  • The Democrats have a diverse and sometimes conflicting base of women, unionized workers, limousine liberals, Hispanics, African-Americans. How does Obama deliver a compelling message that keeps together a coalition prone to fracturing when in power?
  • When provoked by Romney—an opponent who he actively dislikes according to several accounts--can he keep his cool and avoid appearing patronizing? As if the debate was some kind of battle rap, Romney has been stockpiling “zingers” since August, according to reports.
  • How effective will he be in portraying Romney as an enemy of the middle class when his vice president, Joe Biden said Tuesday that "the middle class has been buried the last four years." If Obama zings Romney as the personification of the mascot from the board game “Monopoly”, the harsh criticism could undermine his likability.

For Mitt Romney:

  • After the excuse that the “47 percent” comment was merely “inelegant,” how does he convince almost half of the country that he really does care about their economic plight? His private disparaging of this group damages trust in his public statements.
  • After previously dismissing Obama as a nice guy who’s in over his head, can he pivot to sharper attacks that get under the president’s skin but don’t alienate voters? Just like a middle school student council election, running for president is in part a popularity contest and Romney’s favorability numbers can’t afford to be much lower. He managed to look presidential in GOP primary debates while delivering some slams to Newt Gingrich and Rick Santorum, but he also came across as awkwardly condescending when proposing a $10,000 bet to Texas Gov. Rick Perry.
  • Why would he do better than Obama at fixing the economy? Just leaning on his private equity resume hasn’t been enough. It’s easy to recite the failures of Obama’s policies, but much of the public still blames George W. Bush for the mess and several of Romney’s proposals sound like rehashes of what W did.
  • Can he explain how he would cut top tax rates by 20 percent, increase military spending and not cause the deficit to skyrocket? His campaign has spelled out few details, essentially telling a cynical public to just trust them. For someone running on his financial acumen, Romney needs details not pies-in-the-sky.
  • How does he explain the health insurance plan he developed as governor of Massachusetts that became the model for ObamaCare? Voters continue to dislike the president’s insurance coverage mandates, so Romney has to criticize Obama without attacking himself or coming off as defensive and confused.
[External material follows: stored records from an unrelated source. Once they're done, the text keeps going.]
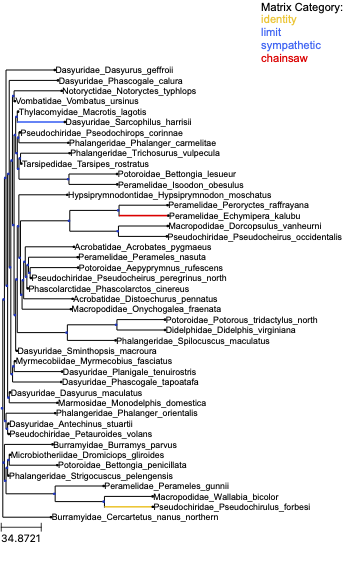
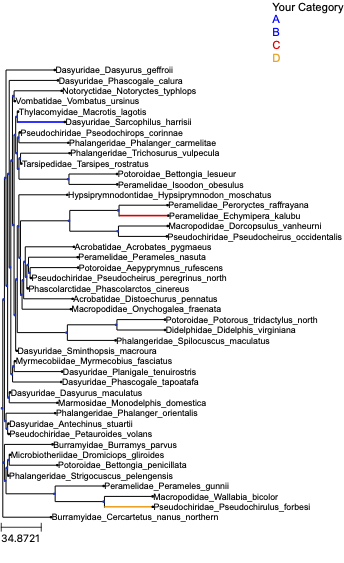
update demo graph in README

diff --git a/README.md b/README.md
@@ -28,7 +28,7 @@ edge_to_cat = {"Vombatidae_Vombatus_ursinus": "A",
 cat_to_colour={"A":"blue", 
  "B":"blue", 
  "C":"red", 
- "D":"yellow"}
+ "D":"orange"}
 
 cl = get_app("ete3_colour_edge", edge_to_cat=edge_to_cat, cat_to_colour=cat_to_colour)
 t = cl(t)
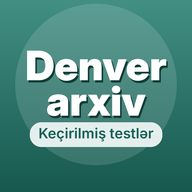
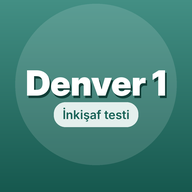
Adı Denver 1 edir: ikon, manifest, başlıq (#6)
Claude-Session: https://claude.ai/code/session_01WKbkPG5drf1wkwFgCZD8Qs

Changed region(s): [[0.125, 0.25, 0.875, 0.7812]]

diff --git a/index.html b/index.html
@@ -3,7 +3,7 @@
 <head>
     <meta charset="UTF-8">
     <meta name="viewport" content="width=device-width, initial-scale=1.0, user-scalable=yes">
-    <title>Denver II Profesional İnkişaf Testi – Keçirilmiş testlər</title>
+    <title>Denver 1 Profesional İnkişaf Testi – Keçirilmiş testlər</title>
     <link href="https://fonts.googleapis.com/css2?family=Inter:opsz,wght@14..32,300;14..32,400;14..32,500;14..32,600;14..32,700&display=swap" rel="stylesheet">
     <link rel="stylesheet" href="https://cdnjs.cloudflare.com/ajax/libs/font-awesome/6.0.0-beta3/css/all.min.css">
     <style>
@@ -459,7 +459,7 @@ document.getElementById('dvgModal').addEventListener('mousemove',function(e){
 
 <div class="container">
     <div class="header">
-        <h1 id="anpLogoTap" style="cursor:default">Denver II İnkişaf Testi <span class="badge">📋 peşəkar versiya</span></h1>
+        <h1 id="anpLogoTap" style="cursor:default">Denver 1 İnkişaf Testi <span class="badge">📋 peşəkar versiya</span></h1>
         <div class="subhead"> • Xüsusi qayğıya ehtiyacı olan uşaqlar üçün fərdi qiymətləndirmə • </div>
     </div>
 
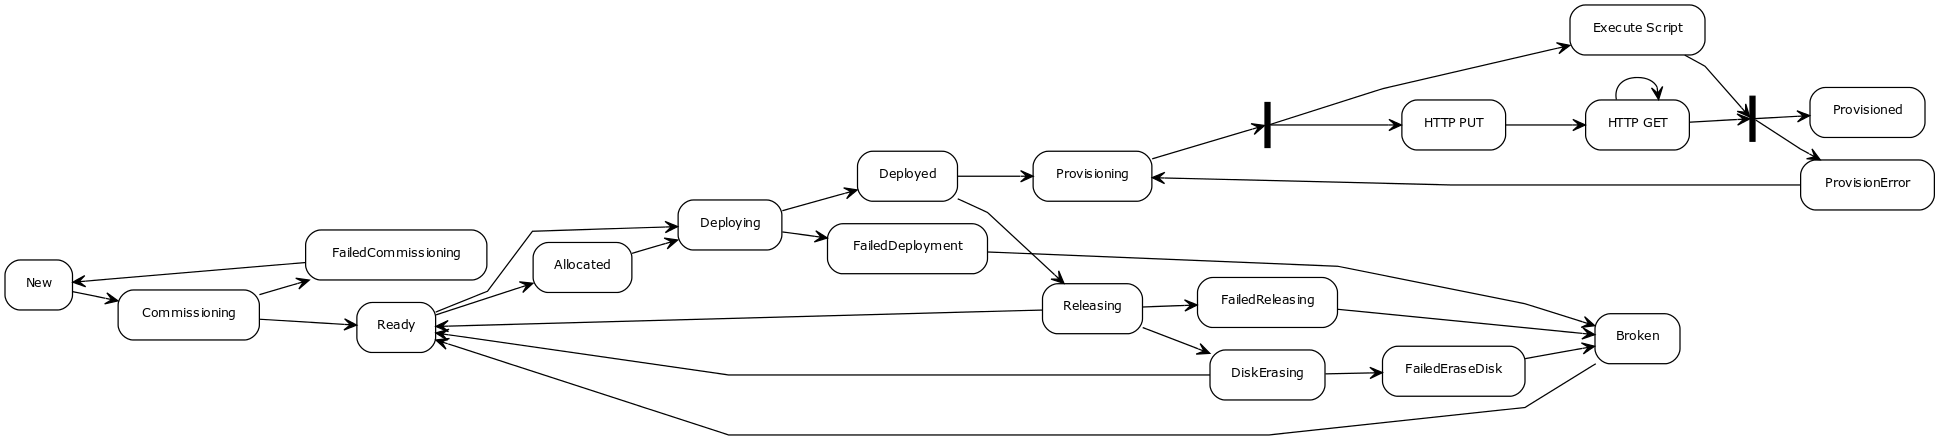
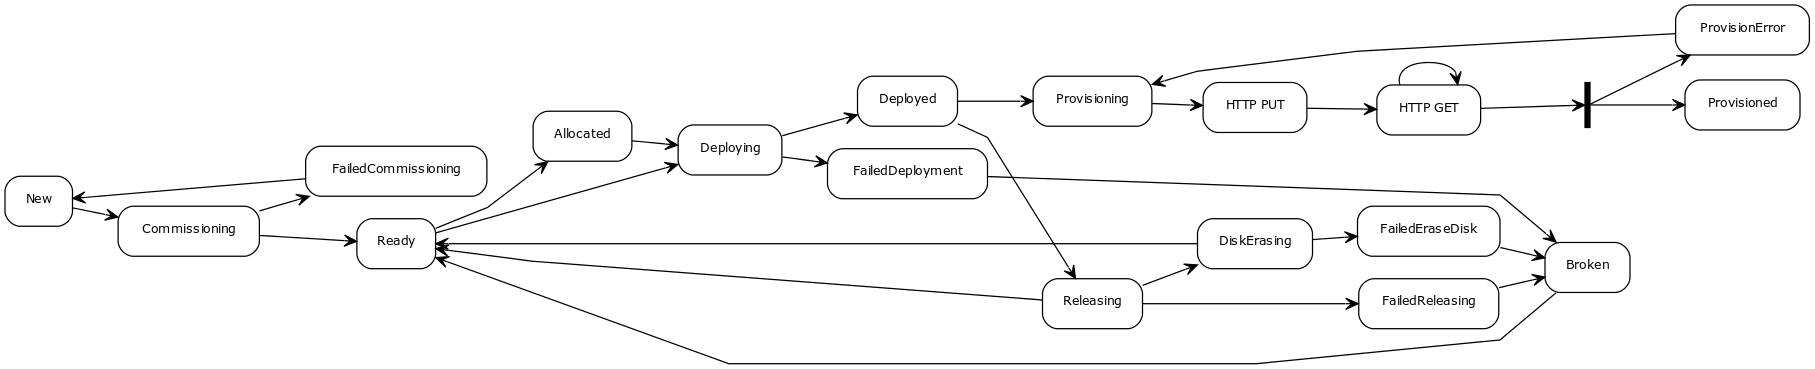
CORD-273 - clean up documentation about removing ansible from this container

diff --git a/automation/state.go b/automation/state.go
@@ -98,7 +98,7 @@ var Transitions = map[string]map[string][]Action{
 const (
 	// defaultStateMachine Would be nice to drive from a graph language
 	defaultStateMachine string = `
-	(New)->(Commissioning)
+        (New)->(Commissioning)
         (Commissioning)->(FailedCommissioning)
         (FailedCommissioning)->(New)
         (Commissioning)->(Ready)
@@ -118,14 +118,12 @@ const (
         (DiskErasing)->(Ready)
         (Broken)->(Ready)
         (Deployed)->(Provisioning)
-	(Provisioning)->|a|
-	|a|->(Execute Script)->|b|
-	|a|->(HTTP PUT)
-	(HTTP PUT)->(HTTP GET)
-	(HTTP GET)->(HTTP GET)
-	(HTTP GET)->|b|
-	|b|->(Provisioned)
-	|b|->(ProvisionError)
+        (Provisioning)->(HTTP PUT)
+        (HTTP PUT)->(HTTP GET)
+        (HTTP GET)->(HTTP GET)
+        (HTTP GET)->|b|
+        |b|->(Provisioned)
+        |b|->(ProvisionError)
         (ProvisionError)->(Provisioning)`
 )
 

diff --git a/automation/README.md b/automation/README.md
@@ -91,20 +91,8 @@ MAAS except the states Provisioning, ProvisionError, and Provisioned. These
 states are used to track the post-deployment provisioning that is part of the
 automation.
 
-Post deployment provisioning can be accomplished either by the specification of
-a script to execute or the specification of a URL to trigger.
-
-#### Executing a Script
-A script to execute to post deploy provision a node can be specified via the
-environment as `PROVISION_URL`. After a node is deployed this script will be
-executed with three (3) parameters:
-- node ID - the node ID that MAAS uses to track the node
-- name - the name of the node in MAAS
-- ip - the IP address assigned to the node
-
-It is important to note that when executing a script that the script is run
-within the docker container that is running the automation. Thus any script
-must be mounted as a volume into the container.
+Post deployment provisioning can be accomplished either by the specification
+of a URL to trigger.
 
 #### Triggering a URL
 Alternatively the automation can trigger a URL to POST deploy provision a node.
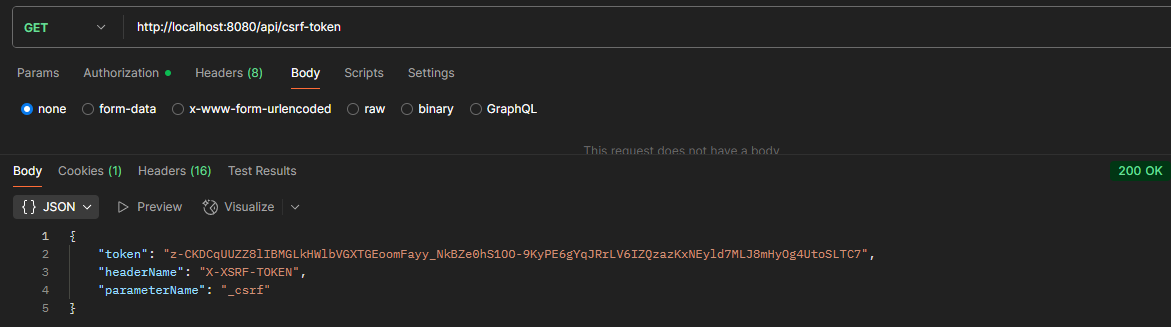
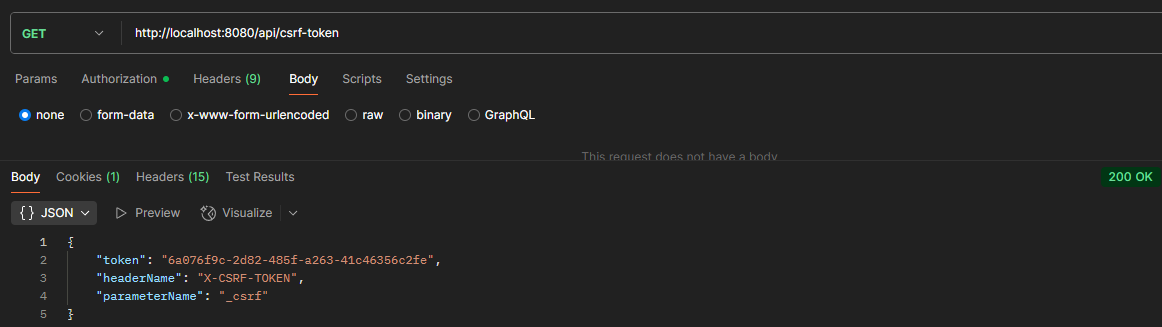
feat(user picture): user picture is public now, docs update for csrf

diff --git a/src/main/java/team8/comp47360_team8_backend/security/SpringSecurityConfiguration.java b/src/main/java/team8/comp47360_team8_backend/security/SpringSecurityConfiguration.java
@@ -63,8 +63,9 @@ public class SpringSecurityConfiguration {
                     requestUri = requestUri.substring(contextPath.length());
                     // protect get requests for endpoints starting with /user and /userplans
                     if (HttpMethod.GET.matches(request.getMethod())) {
-                        return requestUri.startsWith("/user") ||
-                                requestUri.startsWith("/userplans");
+                        // allow get requests for public user profile pictures
+                        return !requestUri.startsWith("/user/picture/") &&
+                                (requestUri.startsWith("/user") || requestUri.startsWith("/userplans"));
                     }
                     // allow post requests with /register and /login endpoints
                     if (HttpMethod.POST.matches(request.getMethod())) {
@@ -81,6 +82,7 @@ public class SpringSecurityConfiguration {
                         .requestMatchers("/poitypes/**").permitAll()
                         .requestMatchers("/pois/**").permitAll()
                         .requestMatchers("/zones/**").permitAll()
+                        .requestMatchers(HttpMethod.GET, "/user/picture/**").permitAll()
                         .requestMatchers(HttpMethod.POST, "/register").permitAll()
                         .requestMatchers(HttpMethod.POST, "/login").permitAll()
                         .requestMatchers(HttpMethod.POST, "/logout`").authenticated()

diff --git a/readme.md b/readme.md
@@ -29,13 +29,6 @@
 #### Zone busyness API:
 - predict one zone's busyness for continuous predictedHours after a specific time
 ![alt text](docs/get_zones.png)
-#### CSRF Token API:
-- for all post/put/delete requests and get requests to ```/user/**, /userplans/**```
-you need to include the csrf token in the header: ```X-XSRF-TOKEN:{token}```
-- first get the csrf token
-![alt text](docs/get_csrf_token.png)
-- then add the token to the header with ```X-XSRF-TOKEN:{token}``` for all following requests
-![alt text](docs/get_csrf_token2.png)
 #### Register API:
 - userName and password are necessary.
 - userPicture will be ignored, should be updated after registration.
@@ -44,41 +37,47 @@ you need to include the csrf token in the header: ```X-XSRF-TOKEN:{token}```
 #### Login API:
 - has to be form login
 ![alt text](docs/post_login.png)
-#### Update User Picture API:
+#### CSRF Token API:
 - has to login first
+- then get the csrf token
+![alt text](docs/get_csrf_token.png)
+- then add the token to the header with ```X-CSRF-TOKEN:{token}``` for following requests that need authentication.
+![alt text](docs/get_csrf_token2.png)
+![alt text](docs/get_csrf_token3.png)
+#### Update User Picture API:
+- has to login first & set the csrf token in header
 - file size limit is 5MB
 - file type should be image/jpeg, image/png, image/gif
 ![alt text](docs/post_user_picture.png)
 #### Get User Picture API:
-- has to login first
-- user profile picture is public. Once login, users can access others' pictures too. This is for future possible friend system.
+- don't need login, userPicture is public.
 ![alt text](docs/get_user_picture.png)
 #### Get User Details API:
-- has to login first
+- has to login first & set the csrf token in header
 - you can use ```<img src={user.userPicture}>```  directly in html to display the picture
 ![alt text](docs/get_user.png)
 #### Update User Details API:
-- has to login first
+- has to login first & set the csrf token in header
 - we don't offer email update service, it will link to third-party account automatically
 - userPicture will be ignored, should be updated by posting.
 ![alt text](docs/put_user.png)
 #### Logout API:
-- will redirect to login page, which can be set to frontend page when deploying
-![alt text](docs/get_logout.png)
+- has to login first & set the csrf token in header
+![alt text](docs/post_logout.png)
 #### Delete User API:
-- has to login first
+- has to login first & set the csrf token in header
 ![alt text](docs/delete_user.png)
 #### Add User Plan API:
-- has to login first
+- has to login first & set the csrf token in header
 ![alt text](docs/post_userplans.png)
 #### Get User Plan API:
-- has to login first
+- has to login first & set the csrf token in header
 ![alt text](docs/get_userplans.png)
 #### Update User Plan API:
-- has to login first
+- has to login first & set the csrf token in header
 ![alt text](docs/put_userplans.png)
 #### Delete User Plan API:
-- has to login first
+- has to login first & set the csrf token in header
 ![alt text](docs/delete_userplans.png)
 
 ---------------------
Washington Editor and D.C. Bureau Chief Eric Pianin is a veteran journalist who has covered the federal government, congressional budget and tax issues, and national politics. He spent over 25 years at The Washington Post.